'Corrupting God's earth'
Ayatollah Ahmad Jannati, the speaker of Iran's Guardian Council, accused anti-government protesters of "corrupting God's earth", a charge punishable by death under Islamic law.
"Our people have fought against the United States for 30 years and have humiliated it. You are nothing compare to that, your masters have been humiliated like that," he said at Friday prayers.
A second religious leader described Mousavi's statement as provocative.
"There is no crisis in the country and you are creating a crisis. Stop it!" Ahmad Khatami was quoted by the Isna news agency.
Mousavi, in his statement, accused the government of making more mistakes by resorting to "violence and killings" to quell the protests over the poll outcome, that saw Mahmoud Ahmadinejad, the incumbent president, re-elected for another term.
"Arresting or killing Mousavi, [another opposition leader Mehdi] Karroubi ... will not calm the situation," Mousavi, who lost the election, said in the statement.
Mousavi also demanded that the government "take responsibility for the problems it has created in the country ... and recognise people's right to lawful assembly".

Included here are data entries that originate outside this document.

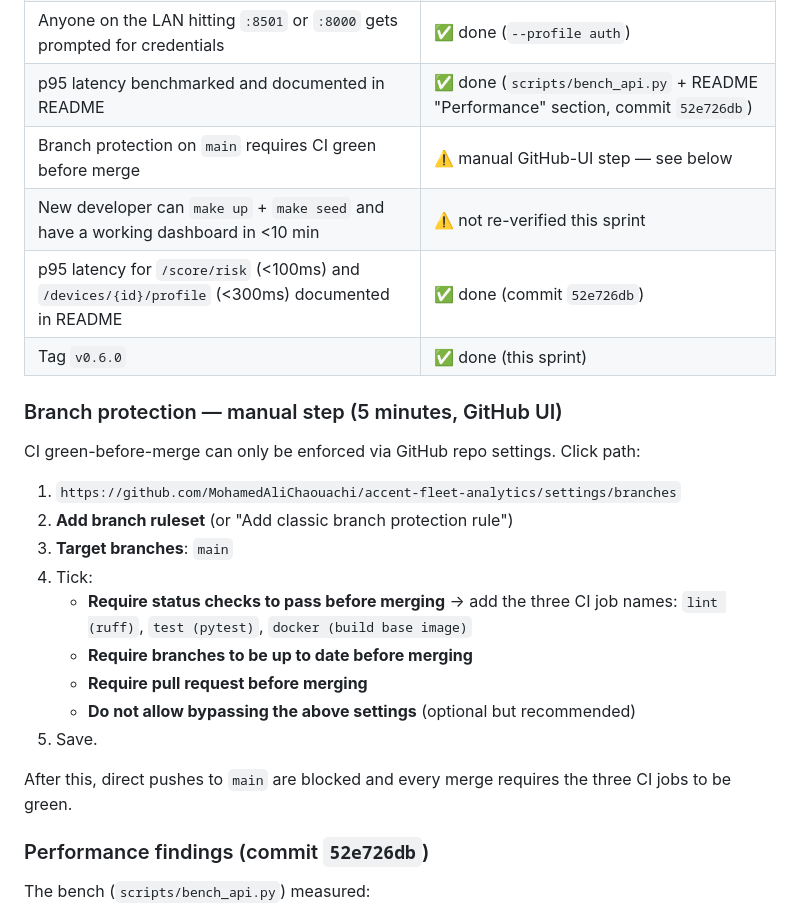
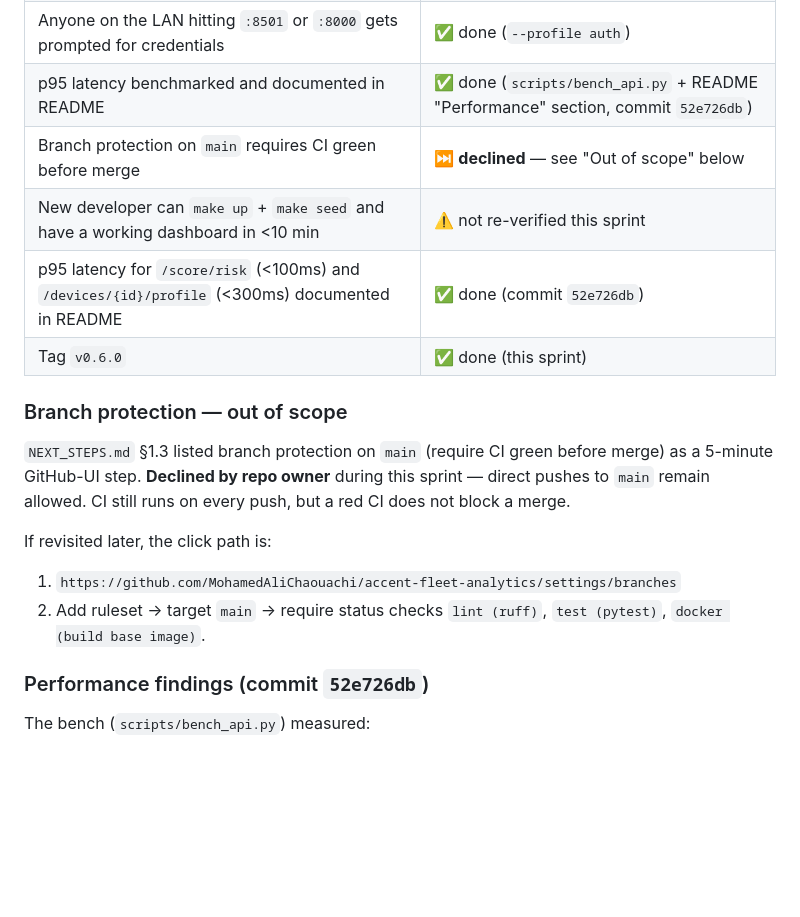
Before and after one commit to MohamedAliChaouachi/accent-fleet-analytics, a Markdown page: docs/HARDENING_SPRINT_SUMMARY.md, the part around the change. Rendered like a GitHub page; blank space fills up the shorter version.

Commit message:
docs: record decision to skip branch protection on main
Owner declined the GitHub-UI step from NEXT_STEPS.md §1.3 during the
Part 1 close-out. Direct pushes to main remain allowed. CI still runs
on every push but does not gate merges.

Click-path preserved at the bottom of HARDENING_SPRINT_SUMMARY.md in
case the decision is revisited.

Co-Authored-By: Claude Opus 4.7 <noreply@anthropic.com>

```diff
--- a/docs/HARDENING_SPRINT_SUMMARY.md
+++ b/docs/HARDENING_SPRINT_SUMMARY.md
@@ -154,28 +154,23 @@ From `NEXT_STEPS.md` §"Definition of Done — Part 1":
 | `docker compose build base` runs in CI to catch Dockerfile breakage | ✅ done (`docker` job in `ci.yml`, commit `52e726db`) |
 | Anyone on the LAN hitting `:8501` or `:8000` gets prompted for credentials | ✅ done (`--profile auth`) |
 | p95 latency benchmarked and documented in README | ✅ done (`scripts/bench_api.py` + README "Performance" section, commit `52e726db`) |
-| Branch protection on `main` requires CI green before merge | ⚠️ manual GitHub-UI step — see below |
+| Branch protection on `main` requires CI green before merge | ⏭️ **declined** — see "Out of scope" below |
 | New developer can `make up` + `make seed` and have a working dashboard in <10 min | ⚠️ not re-verified this sprint |
 | p95 latency for `/score/risk` (<100ms) and `/devices/{id}/profile` (<300ms) documented in README | ✅ done (commit `52e726db`) |
 | Tag `v0.6.0` | ✅ done (this sprint) |
 
-### Branch protection — manual step (5 minutes, GitHub UI)
+### Branch protection — out of scope
 
-CI green-before-merge can only be enforced via GitHub repo settings. Click path:
+`NEXT_STEPS.md` §1.3 listed branch protection on `main` (require CI green
+before merge) as a 5-minute GitHub-UI step. **Declined by repo owner**
+during this sprint — direct pushes to `main` remain allowed. CI still
+runs on every push, but a red CI does not block a merge.
+
+If revisited later, the click path is:
 
 1. `https://github.com/MohamedAliChaouachi/accent-fleet-analytics/settings/branches`
-2. **Add branch ruleset** (or "Add classic branch protection rule")
-3. **Target branches**: `main`
-4. Tick:
-   - **Require status checks to pass before merging** → add the three CI
-     job names: `lint (ruff)`, `test (pytest)`, `docker (build base image)`
-   - **Require branches to be up to date before merging**
-   - **Require pull request before merging**
-   - **Do not allow bypassing the above settings** (optional but recommended)
-5. Save.
-
-After this, direct pushes to `main` are blocked and every merge requires
-the three CI jobs to be green.
+2. Add ruleset → target `main` → require status checks
+   `lint (ruff)`, `test (pytest)`, `docker (build base image)`.
 
 ### Performance findings (commit `52e726db`)
 
```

"I say openly that until there is an acknowledgement of the existence of a serious crisis in the country, there will be no possibility of resolving the problems and issues."
Baqer Moin, a specialist on Iran based in London, told Al Jazeera that Mousavi was being both defiant and conciliatory in his statement.
"He's saying: 'if you want war then I am man of war, if you want peace then I am man of peace ... I'm ready to negotiate'," Moin said.
"Having said that he comes with five suggestions saying that if you really want peace in the country you can't go overnight towards the maximum demand of everybody - we have to move gradually towards a destination."
"So in a sense he is coming with some realistic proposals within the constitution to deal with the current crisis," he said.
Iran has been in political turmoil since the June poll, with Mousavi and the rest of the opposition alleging election fraud.
Despite government measures to curb protests, opposition workers have intermittently taken to the streets of the capital Tehran and elsewhere to vent their anger at Ahmadinejad's re-election, often triggering violent clashes between protesters and security forces.
In the latest round of violence during Ashoura commemorations, eight Iranians - including a nephew of Mousavi - were killed. The opposition said they died in police shooting, a charge denied by the authorities.